I have tried to offer a quick key word reference and special education process guide. I have also provided quality links from sources I trust, so that you can get more detailed information on each term or process. My hopes are that this can alleviate some initial confusion for you, as well as offer a time and energy saver as you begin to navigate the system.
Hang in there!
Never have four words had such power to determine a child’s chance for a meaningful education. FAPE is the core purpose of our federal special education law, the Individuals with Disabilities Education Act 2004 (IDEA 2004). The intent of FAPE is to ensure that special education programs and related services are designed to meet a child’s unique needs and prepare him or her for further education, employment, and independent living.
IDEA is a law ensuring services to children with disabilities throughout the nation.
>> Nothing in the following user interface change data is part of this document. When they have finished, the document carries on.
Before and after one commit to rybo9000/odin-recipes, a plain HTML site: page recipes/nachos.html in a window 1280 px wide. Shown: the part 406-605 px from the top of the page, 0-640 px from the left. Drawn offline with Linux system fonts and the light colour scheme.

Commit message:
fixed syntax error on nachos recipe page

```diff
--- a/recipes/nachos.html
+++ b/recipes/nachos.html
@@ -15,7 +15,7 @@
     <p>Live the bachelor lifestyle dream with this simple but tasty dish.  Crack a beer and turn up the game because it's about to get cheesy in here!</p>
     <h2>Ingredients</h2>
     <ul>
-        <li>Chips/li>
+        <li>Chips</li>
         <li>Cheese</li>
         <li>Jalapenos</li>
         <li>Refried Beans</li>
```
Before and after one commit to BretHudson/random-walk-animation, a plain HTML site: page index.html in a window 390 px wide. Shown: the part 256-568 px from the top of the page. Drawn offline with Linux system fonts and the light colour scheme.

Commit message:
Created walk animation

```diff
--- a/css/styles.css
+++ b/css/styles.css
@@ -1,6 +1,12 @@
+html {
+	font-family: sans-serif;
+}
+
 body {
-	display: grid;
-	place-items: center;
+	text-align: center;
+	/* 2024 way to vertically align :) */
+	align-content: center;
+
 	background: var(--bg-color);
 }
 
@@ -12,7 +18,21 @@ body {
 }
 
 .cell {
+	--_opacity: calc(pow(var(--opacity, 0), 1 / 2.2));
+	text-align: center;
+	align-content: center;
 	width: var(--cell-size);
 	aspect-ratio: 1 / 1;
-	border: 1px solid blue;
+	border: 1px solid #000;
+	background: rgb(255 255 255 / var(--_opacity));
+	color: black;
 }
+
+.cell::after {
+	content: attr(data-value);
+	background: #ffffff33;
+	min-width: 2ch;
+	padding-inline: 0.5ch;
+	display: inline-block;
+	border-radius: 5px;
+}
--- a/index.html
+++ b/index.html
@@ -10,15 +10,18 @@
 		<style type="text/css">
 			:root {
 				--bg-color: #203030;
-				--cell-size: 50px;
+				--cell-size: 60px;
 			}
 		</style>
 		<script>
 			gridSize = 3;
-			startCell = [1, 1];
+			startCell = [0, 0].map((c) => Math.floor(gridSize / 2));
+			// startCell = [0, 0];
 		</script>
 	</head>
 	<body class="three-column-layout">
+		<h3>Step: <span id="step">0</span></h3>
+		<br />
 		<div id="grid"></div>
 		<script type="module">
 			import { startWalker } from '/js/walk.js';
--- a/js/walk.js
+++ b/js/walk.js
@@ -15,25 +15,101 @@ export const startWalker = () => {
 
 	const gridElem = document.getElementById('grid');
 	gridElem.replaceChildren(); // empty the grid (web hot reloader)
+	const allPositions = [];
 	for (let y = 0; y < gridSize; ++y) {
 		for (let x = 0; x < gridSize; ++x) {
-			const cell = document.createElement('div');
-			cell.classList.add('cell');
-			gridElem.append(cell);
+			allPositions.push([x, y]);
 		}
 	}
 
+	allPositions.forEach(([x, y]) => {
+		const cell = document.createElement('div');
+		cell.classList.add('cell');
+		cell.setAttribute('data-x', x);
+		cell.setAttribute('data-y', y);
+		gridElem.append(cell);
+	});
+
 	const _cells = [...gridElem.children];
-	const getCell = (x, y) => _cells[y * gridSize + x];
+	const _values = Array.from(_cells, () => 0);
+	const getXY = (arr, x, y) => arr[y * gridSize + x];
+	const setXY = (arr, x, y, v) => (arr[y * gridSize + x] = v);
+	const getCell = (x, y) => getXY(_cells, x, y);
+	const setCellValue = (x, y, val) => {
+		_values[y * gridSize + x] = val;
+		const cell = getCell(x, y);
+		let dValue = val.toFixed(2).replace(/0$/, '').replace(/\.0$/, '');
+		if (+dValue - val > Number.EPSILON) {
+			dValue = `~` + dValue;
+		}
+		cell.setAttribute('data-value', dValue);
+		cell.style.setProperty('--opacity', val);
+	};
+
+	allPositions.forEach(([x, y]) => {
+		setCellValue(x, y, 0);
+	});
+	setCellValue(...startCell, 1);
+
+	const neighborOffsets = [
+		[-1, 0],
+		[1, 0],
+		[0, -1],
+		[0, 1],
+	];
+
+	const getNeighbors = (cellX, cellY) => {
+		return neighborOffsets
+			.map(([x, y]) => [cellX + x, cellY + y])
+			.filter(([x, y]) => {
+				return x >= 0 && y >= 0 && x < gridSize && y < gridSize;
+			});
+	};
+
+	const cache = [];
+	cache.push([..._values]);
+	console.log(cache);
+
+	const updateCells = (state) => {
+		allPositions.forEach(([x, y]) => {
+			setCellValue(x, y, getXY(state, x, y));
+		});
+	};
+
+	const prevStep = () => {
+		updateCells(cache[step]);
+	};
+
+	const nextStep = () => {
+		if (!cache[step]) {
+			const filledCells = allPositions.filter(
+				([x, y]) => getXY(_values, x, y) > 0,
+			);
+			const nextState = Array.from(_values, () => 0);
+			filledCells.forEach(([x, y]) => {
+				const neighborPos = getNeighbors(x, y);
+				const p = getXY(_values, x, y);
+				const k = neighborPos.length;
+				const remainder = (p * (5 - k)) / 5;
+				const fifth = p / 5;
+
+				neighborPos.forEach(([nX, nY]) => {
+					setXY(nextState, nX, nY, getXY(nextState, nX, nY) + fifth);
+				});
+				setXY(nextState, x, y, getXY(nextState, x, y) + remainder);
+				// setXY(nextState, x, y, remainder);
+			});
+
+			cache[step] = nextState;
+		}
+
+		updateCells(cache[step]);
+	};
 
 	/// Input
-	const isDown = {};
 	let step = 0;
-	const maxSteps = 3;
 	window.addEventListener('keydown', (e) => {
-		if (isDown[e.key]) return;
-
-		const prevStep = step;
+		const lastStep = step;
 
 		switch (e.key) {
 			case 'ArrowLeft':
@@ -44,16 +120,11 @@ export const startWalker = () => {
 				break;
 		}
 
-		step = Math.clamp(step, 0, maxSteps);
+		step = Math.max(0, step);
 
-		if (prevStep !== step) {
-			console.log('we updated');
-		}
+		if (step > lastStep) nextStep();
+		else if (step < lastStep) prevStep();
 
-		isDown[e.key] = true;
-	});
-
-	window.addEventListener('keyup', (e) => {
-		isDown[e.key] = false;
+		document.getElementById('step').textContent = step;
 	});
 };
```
IDEA governs how states and public agencies provide early intervention, special education and related services to more than 6.5 million eligible infants, toddlers, children and youth with disabilities.
Infants and toddlers with disabilities (birth-2) and their families receive early intervention services under IDEA Part C. Children and youth (ages 3-21) receive special education and related services under IDEA Part B.
It’s the first stop on the road after determining your child’s eligibility under the IDEA 2004. Legally the IEP team must include parent, plus at least one general education teacher (if your child is in even one general education class) and one special education teacher. In the case of a child only receiving a related service such as speech and language, a speech therapist can replace the special education teacher.
The TEAM is the combined group (Parents and Professionals) that come together to create and implement the IEP. Every member has an equal say and important expertise to contribute.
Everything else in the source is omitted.